Mastered echochrome? Time to try a magical new puzzler to tease your brain…Take your mind on a brain teasing journey with the action puzzles of Echoshift PSP.
Because of their bite-sized nature, puzzle games have always felt custom-built for handheld videogame consoles. Handhelds have housed some of the finest titles that the genre has ever had to offer, and even when it wasn’t the birthplace of the original iteration, the handheld version has almost always ended up being viewed as the definitive one. Few people are aware for example, that the Nintendo Game Boy’s seminal and industry-changing take on Tetris was far from being the very first.
True to form, Sony’s Playstation Portable launched back in 2005 with Q Entertainment’s wondrous Lumines alongside it, but arguably that has continued to remain as the platform’s finest puzzle title. The rise of DLC gaming has meant that many development teams have begun crafting some very fine puzzle games for the home consoles, with the likes of Braid and N+ being two of the very best examples that, whilst both astonishing games, also both felt as if they belonged in your hands during a hefty bus journey.
As it happens, Braid and N+ are two very apt comparisons here, because Sony’s new potential killer-app Echoshift owes a very mild debt to both of them. It resembles the former because it boasts similar mind-bending time-shift gameplay; and the latter’s stark, stripped-down (but extremely appealing) visuals share much with Echoshift’s pristine and minimalist aesthetic.
Your goal here is simple – get from one side of the screen to the other. In your way are a host of switch-blocks, moving objects and crumbling floors, and attempting to complete a level on your first play-through is quite literally impossible. But each one lasts for exactly thirty seconds, and after that you’ll have to start all over again – but the ghost of your previous attempt (and up to ten of your previous attempts before it) will follow his or her exact pattern alongside you. So if you stood on a weight-sensitive switch to open a door in your first play-through, then a ghost will appear and do exactly that in your second – perhaps enabling you to walk through that very same (and now open) door.
Sony’s in-house Japan Studio call this gameplay “self co-op”, and how they toy with this format is absolutely joyous. You are invited to ponder each level before you begin, and before long you’ll end up poring over each one like a Sudoku puzzle. The game encourages investigative trial-and-error, but the hardcore will take a great sense of pride in attempting to solve each puzzle before they even start it.
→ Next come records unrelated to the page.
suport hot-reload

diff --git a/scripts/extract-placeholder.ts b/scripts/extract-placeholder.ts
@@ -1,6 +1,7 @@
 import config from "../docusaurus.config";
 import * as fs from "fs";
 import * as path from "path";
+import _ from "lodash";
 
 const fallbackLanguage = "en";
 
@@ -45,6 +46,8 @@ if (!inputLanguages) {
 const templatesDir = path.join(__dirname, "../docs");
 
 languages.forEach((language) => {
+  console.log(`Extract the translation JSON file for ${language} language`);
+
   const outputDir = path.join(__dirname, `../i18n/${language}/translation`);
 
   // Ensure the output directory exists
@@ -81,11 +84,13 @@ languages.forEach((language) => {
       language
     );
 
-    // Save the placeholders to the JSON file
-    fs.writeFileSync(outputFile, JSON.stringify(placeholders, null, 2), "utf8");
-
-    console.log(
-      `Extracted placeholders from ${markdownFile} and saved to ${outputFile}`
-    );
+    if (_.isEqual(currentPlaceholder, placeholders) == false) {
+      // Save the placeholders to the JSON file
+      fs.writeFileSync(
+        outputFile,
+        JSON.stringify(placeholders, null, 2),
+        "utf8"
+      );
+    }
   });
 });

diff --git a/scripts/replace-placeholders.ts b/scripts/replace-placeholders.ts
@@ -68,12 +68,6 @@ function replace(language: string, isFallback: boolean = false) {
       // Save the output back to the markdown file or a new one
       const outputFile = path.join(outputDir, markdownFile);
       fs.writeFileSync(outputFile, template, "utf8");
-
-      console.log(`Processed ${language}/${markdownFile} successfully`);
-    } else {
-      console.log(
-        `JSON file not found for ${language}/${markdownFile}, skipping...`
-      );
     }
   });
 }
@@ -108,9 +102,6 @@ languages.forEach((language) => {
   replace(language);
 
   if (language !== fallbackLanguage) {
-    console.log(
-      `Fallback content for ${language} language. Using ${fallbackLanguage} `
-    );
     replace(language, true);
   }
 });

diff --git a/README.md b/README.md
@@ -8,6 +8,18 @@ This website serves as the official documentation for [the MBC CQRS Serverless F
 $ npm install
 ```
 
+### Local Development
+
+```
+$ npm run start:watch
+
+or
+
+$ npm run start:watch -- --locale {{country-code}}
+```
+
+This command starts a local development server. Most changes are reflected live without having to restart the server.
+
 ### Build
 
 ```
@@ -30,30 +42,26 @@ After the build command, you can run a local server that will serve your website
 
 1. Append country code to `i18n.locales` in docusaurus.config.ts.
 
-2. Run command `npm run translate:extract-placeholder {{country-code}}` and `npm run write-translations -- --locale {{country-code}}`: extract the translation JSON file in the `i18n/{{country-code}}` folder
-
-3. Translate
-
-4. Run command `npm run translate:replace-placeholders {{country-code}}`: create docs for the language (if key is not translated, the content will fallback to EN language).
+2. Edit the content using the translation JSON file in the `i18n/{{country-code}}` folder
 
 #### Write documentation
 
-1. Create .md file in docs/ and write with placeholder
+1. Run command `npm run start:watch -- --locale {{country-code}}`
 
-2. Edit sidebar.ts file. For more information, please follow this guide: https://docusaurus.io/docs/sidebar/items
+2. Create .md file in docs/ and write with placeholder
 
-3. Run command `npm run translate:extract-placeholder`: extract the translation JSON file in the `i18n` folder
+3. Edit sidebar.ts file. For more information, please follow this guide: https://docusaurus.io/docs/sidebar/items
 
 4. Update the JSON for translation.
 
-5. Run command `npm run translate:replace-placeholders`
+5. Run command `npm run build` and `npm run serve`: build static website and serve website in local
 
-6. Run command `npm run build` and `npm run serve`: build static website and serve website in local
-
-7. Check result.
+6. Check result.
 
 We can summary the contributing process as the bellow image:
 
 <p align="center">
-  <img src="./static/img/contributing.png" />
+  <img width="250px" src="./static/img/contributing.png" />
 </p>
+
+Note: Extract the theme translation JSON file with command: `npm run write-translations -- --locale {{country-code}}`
With 45 utterly devilish levels present on the UMD disc alone, and many more promised in the near future via Playstation Network, this is a pretty faultless package, especially given the extremely appealing price point. If you like puzzle games, you’d be mad to go without it. It already feels like something of a classic.
Watch the Echoshift PSP trailer here…
Are you up for the challenge?